● WHAT YOU WILL DO
The word "between" marks the lines to copy; find all of them in the entries below.

● ENTRIES PROVIDED
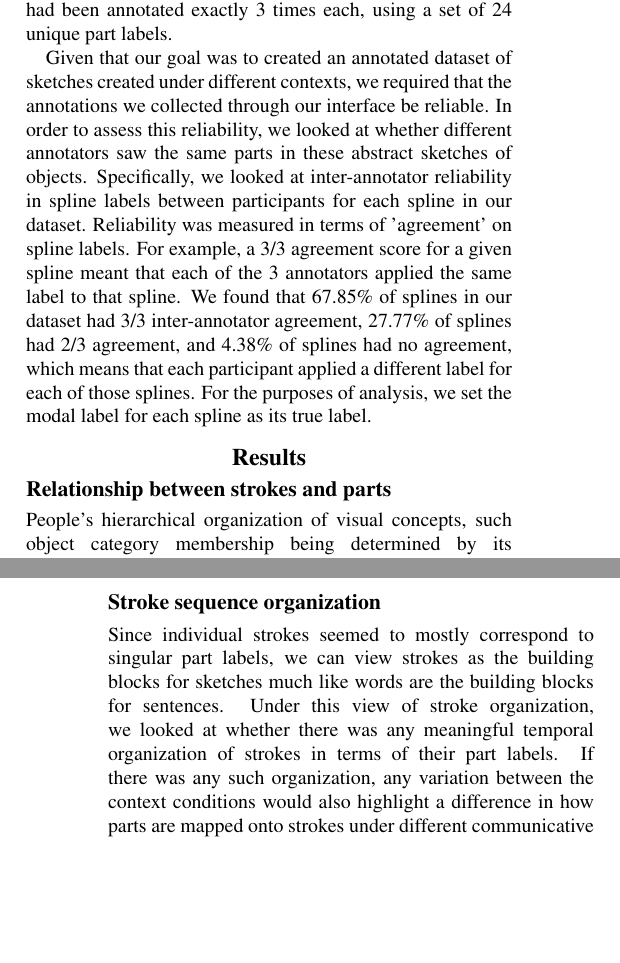
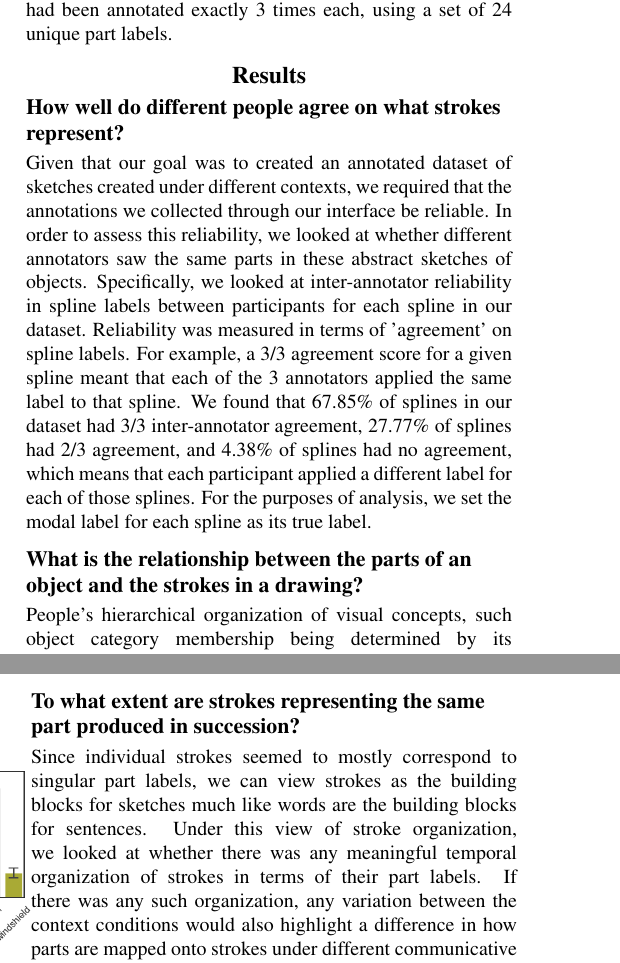
Before and after one commit to kushinm/semantic_parts_latex, a LaTeX paper (cogsci19/semantic_parts.tex): two parts of the columns of pages 3 and 5 of 5 before the commit and two parts of the columns of pages 3 and 4 of 5 after it, joined at a grey line, cut so that both start at the same text, the shorter picture padded with empty space. Compiled offline with pdfLaTeX.

Commit message:
modify subsection headers in results sections to be questions

```diff
--- a/cogsci19/semantic_parts.tex
+++ b/cogsci19/semantic_parts.tex
@@ -187,6 +187,11 @@ After applying these inclusion criteria, our annotated dataset consisted of 764
 % We also created unique dictionaries for each object category that mapped participant-generated labels to the most frequently occurring labels in our dataset.
 % This helped reduce the total number of unique labels in our dataset from 228 to 24.
 
+
+\section{Results}
+
+\subsection{How well do different people agree on what strokes represent?}
+
 Given that our goal was to created an annotated dataset of sketches created under different contexts, we required that the annotations we collected through our interface be reliable.
 In order to assess this reliability, we looked at whether different annotators saw the same parts in these abstract sketches of objects.
 Specifically, we looked at inter-annotator reliability in spline labels between participants for each spline in our dataset.
@@ -195,9 +200,8 @@ For example, a 3/3 agreement score for a given spline meant that each of the 3 a
 We found that 67.85\% of splines in our dataset had 3/3 inter-annotator agreement, 27.77\% of splines had 2/3 agreement, and 4.38\% of splines had no agreement, which means that each participant applied a different label for each of those splines.
 For the purposes of analysis, we set the modal label for each spline as its true label.
 
-\section{Results}
 
-\subsection{Relationship between strokes and parts}
+\subsection{What is the relationship between the parts of an object and the strokes in a drawing?}
 
 \begin{figure}[htbp]
 \centering
@@ -250,7 +254,7 @@ A high average number of strokes for a given part would indicate that multiple s
 Figure \ref{strokesperpart} shows these part-specific stroke averages by object category.
 \kushin{I feel the above summary, including the figure caption for figure 2 is a little inconclusive. Thoughts on how to remedy this?}
 
-\subsection{Stroke sequence organization}
+\subsection{To what extent are strokes representing the same part produced in succession?}
 
 \begin{figure}
 \centering
```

● RESPONSE BELOW
 Specifically, we looked at inter-annotator reliability in spline labels between participants for each spline in our dataset.
-\subsection{Relationship between strokes and parts}
+\subsection{What is the relationship between the parts of an object and the strokes in a drawing?}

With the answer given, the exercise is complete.